** Opening THE DATA block **
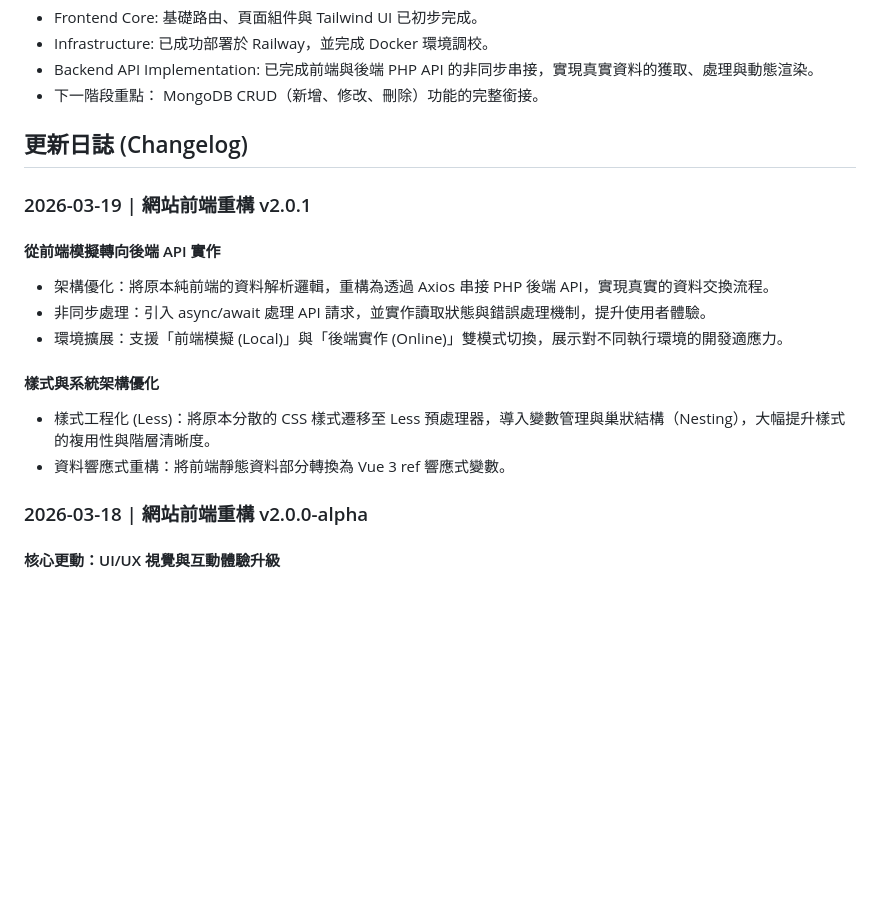
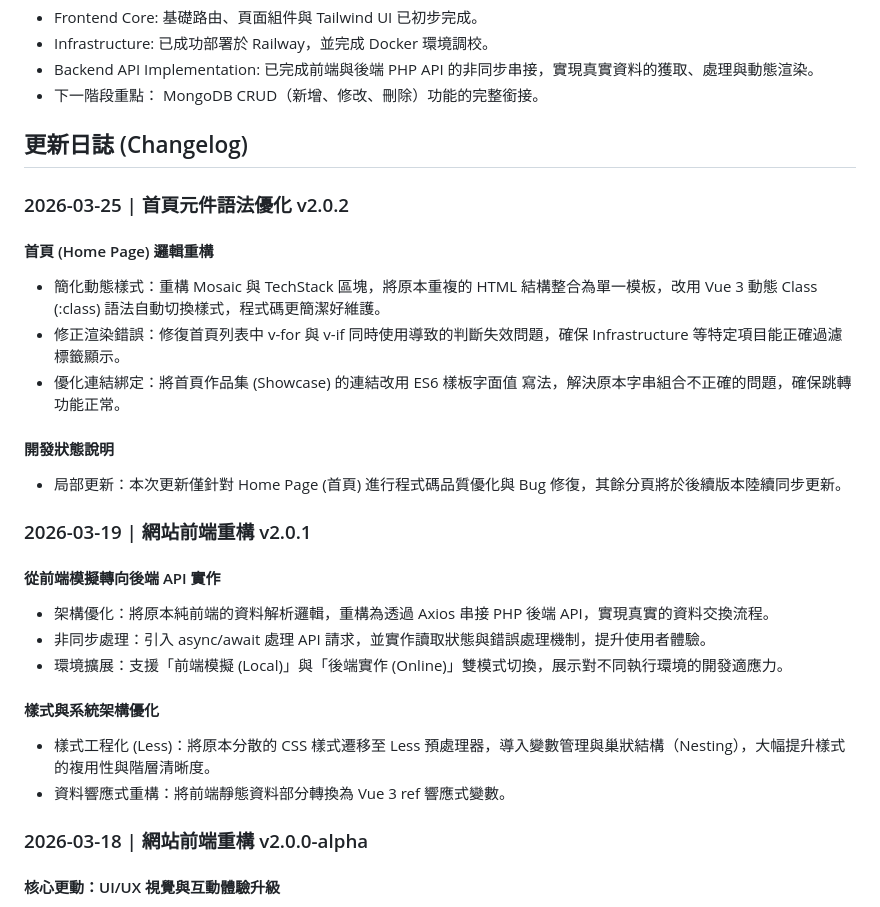
Before and after one commit to Rong-wing/novatra, a Markdown page: README.md, the part around the change. Rendered like a GitHub page; blank space fills up the shorter version.

Commit message:
2026/03/25 - edit readme

```diff
--- a/README.md
+++ b/README.md
@@ -35,6 +35,16 @@ docker-compose up -d
 
 ## 更新日誌 (Changelog)
 
+### 2026-03-25 | 首頁元件語法優化 v2.0.2
+#### 首頁 (Home Page) 邏輯重構
+- 簡化動態樣式：重構 Mosaic 與 TechStack 區塊，將原本重複的 HTML 結構整合為單一模板，改用 Vue 3 動態 Class (:class) 語法自動切換樣式，程式碼更簡潔好維護。
+- 修正渲染錯誤：修復首頁列表中 v-for 與 v-if 同時使用導致的判斷失效問題，確保 Infrastructure 等特定項目能正確過濾標籤顯示。
+- 優化連結綁定：將首頁作品集 (Showcase) 的連結改用 ES6 樣板字面值 寫法，解決原本字串組合不正確的問題，確保跳轉功能正常。
+
+#### 開發狀態說明
+- 局部更新：本次更新僅針對 Home Page (首頁) 進行程式碼品質優化與 Bug 修復，其餘分頁將於後續版本陸續同步更新。
+
+
 ### 2026-03-19 | 網站前端重構 v2.0.1
 #### 從前端模擬轉向後端 API 實作
 - 架構優化：將原本純前端的資料解析邏輯，重構為透過 Axios 串接 PHP 後端 API，實現真實的資料交換流程。
@@ -44,6 +54,7 @@ docker-compose up -d
 #### 樣式與系統架構優化
 - 樣式工程化 (Less)：將原本分散的 CSS 樣式遷移至 Less 預處理器，導入變數管理與巢狀結構（Nesting），大幅提升樣式的複用性與階層清晰度。
 - 資料響應式重構：將前端靜態資料部分轉換為 Vue 3 ref 響應式變數。
+
 
 ### 2026-03-18 | 網站前端重構 v2.0.0-alpha
 #### 核心更動：UI/UX 視覺與互動體驗升級
```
** Closing THE DATA block **
▶ YOUR OBJECTIVE
Only the number of lines above that contain "Home" should be given as the answer.

▶ WRITTEN ANSWER
2